[Data records]
*** Block opens ***

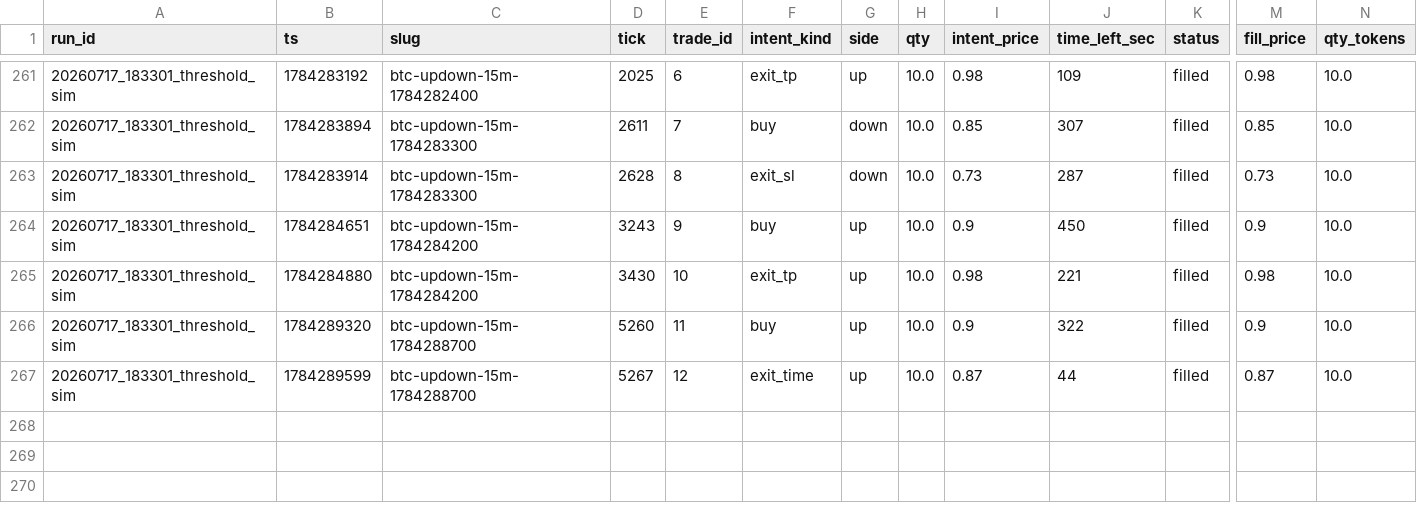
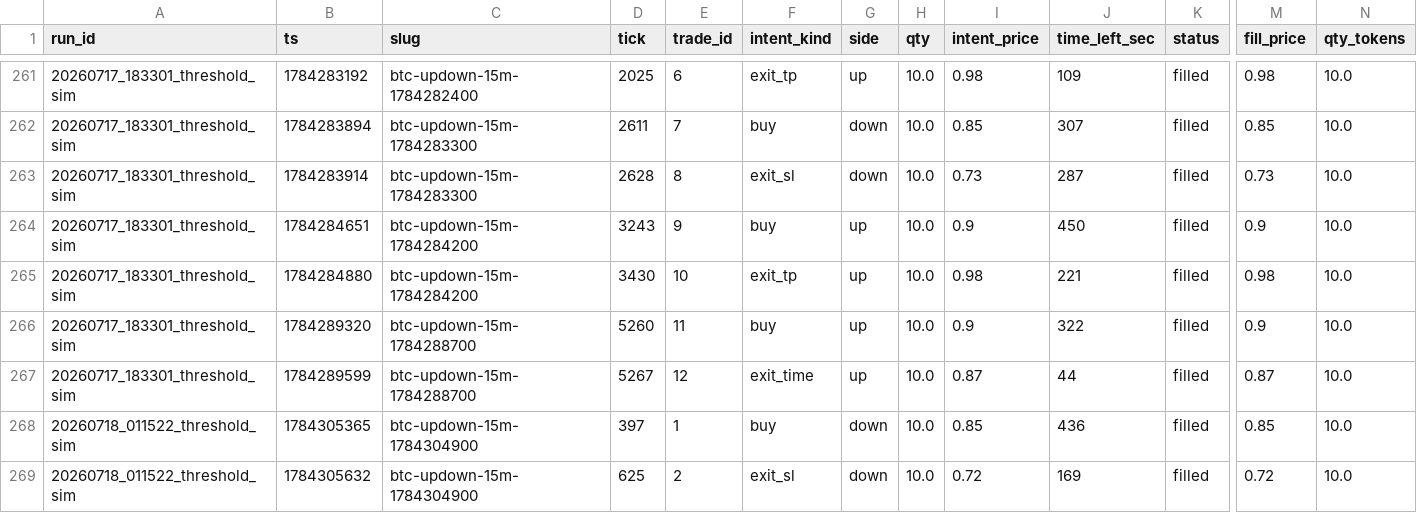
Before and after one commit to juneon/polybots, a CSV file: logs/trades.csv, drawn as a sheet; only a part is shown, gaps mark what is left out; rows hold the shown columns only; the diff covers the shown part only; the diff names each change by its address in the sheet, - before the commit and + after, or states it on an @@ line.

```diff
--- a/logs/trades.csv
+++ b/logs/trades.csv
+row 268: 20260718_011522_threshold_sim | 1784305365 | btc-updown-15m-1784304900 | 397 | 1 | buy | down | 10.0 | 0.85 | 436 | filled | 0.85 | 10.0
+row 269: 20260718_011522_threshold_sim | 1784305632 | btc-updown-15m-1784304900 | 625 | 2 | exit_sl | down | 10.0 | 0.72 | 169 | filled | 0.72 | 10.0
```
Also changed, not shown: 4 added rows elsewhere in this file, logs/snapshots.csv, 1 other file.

*** Block closes ***
*** Block opens ***

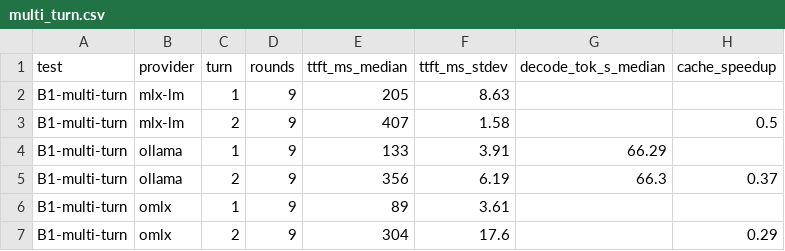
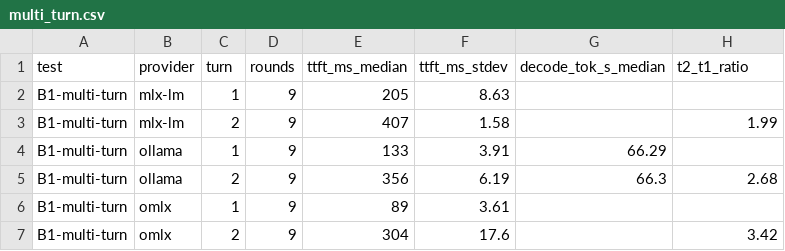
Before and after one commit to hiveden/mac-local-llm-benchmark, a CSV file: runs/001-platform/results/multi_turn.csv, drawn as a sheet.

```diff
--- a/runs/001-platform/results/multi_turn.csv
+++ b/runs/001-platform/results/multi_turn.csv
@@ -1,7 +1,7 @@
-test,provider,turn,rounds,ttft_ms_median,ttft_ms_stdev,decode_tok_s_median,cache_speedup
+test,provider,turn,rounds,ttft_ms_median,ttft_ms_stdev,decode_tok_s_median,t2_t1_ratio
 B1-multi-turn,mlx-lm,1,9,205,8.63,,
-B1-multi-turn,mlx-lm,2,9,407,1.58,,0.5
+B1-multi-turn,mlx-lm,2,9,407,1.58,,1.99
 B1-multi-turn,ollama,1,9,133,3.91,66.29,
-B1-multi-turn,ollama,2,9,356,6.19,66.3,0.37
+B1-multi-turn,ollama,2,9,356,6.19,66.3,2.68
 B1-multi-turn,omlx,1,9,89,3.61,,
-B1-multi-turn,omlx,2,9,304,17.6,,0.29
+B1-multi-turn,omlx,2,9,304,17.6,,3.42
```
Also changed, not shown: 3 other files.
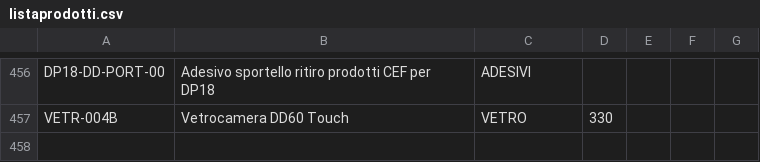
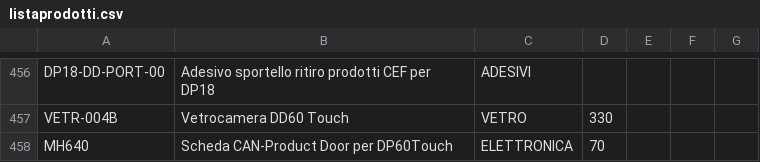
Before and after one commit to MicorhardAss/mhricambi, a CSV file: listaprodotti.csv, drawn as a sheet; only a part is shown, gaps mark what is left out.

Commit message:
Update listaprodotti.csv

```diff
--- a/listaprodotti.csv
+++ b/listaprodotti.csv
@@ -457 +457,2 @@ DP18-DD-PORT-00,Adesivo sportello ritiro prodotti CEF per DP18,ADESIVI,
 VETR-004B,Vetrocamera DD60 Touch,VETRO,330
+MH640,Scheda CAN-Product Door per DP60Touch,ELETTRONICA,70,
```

*** Block closes ***

◆ Your objective: Only lines containing the string "Before" are needed. Pull each of them out of the records above.

◆ Answer below:
Before and after one commit to juneon/polybots, a CSV file: logs/trades.csv, drawn as a sheet; only a part is shown, gaps mark what is left out; rows hold the shown columns only; the diff covers the shown part only; the diff names each change by its address in the sheet, - before the commit and + after, or states it on an @@ line.
Before and after one commit to hiveden/mac-local-llm-benchmark, a CSV file: runs/001-platform/results/multi_turn.csv, drawn as a sheet.
Before and after one commit to MicorhardAss/mhricambi, a CSV file: listaprodotti.csv, drawn as a sheet; only a part is shown, gaps mark what is left out.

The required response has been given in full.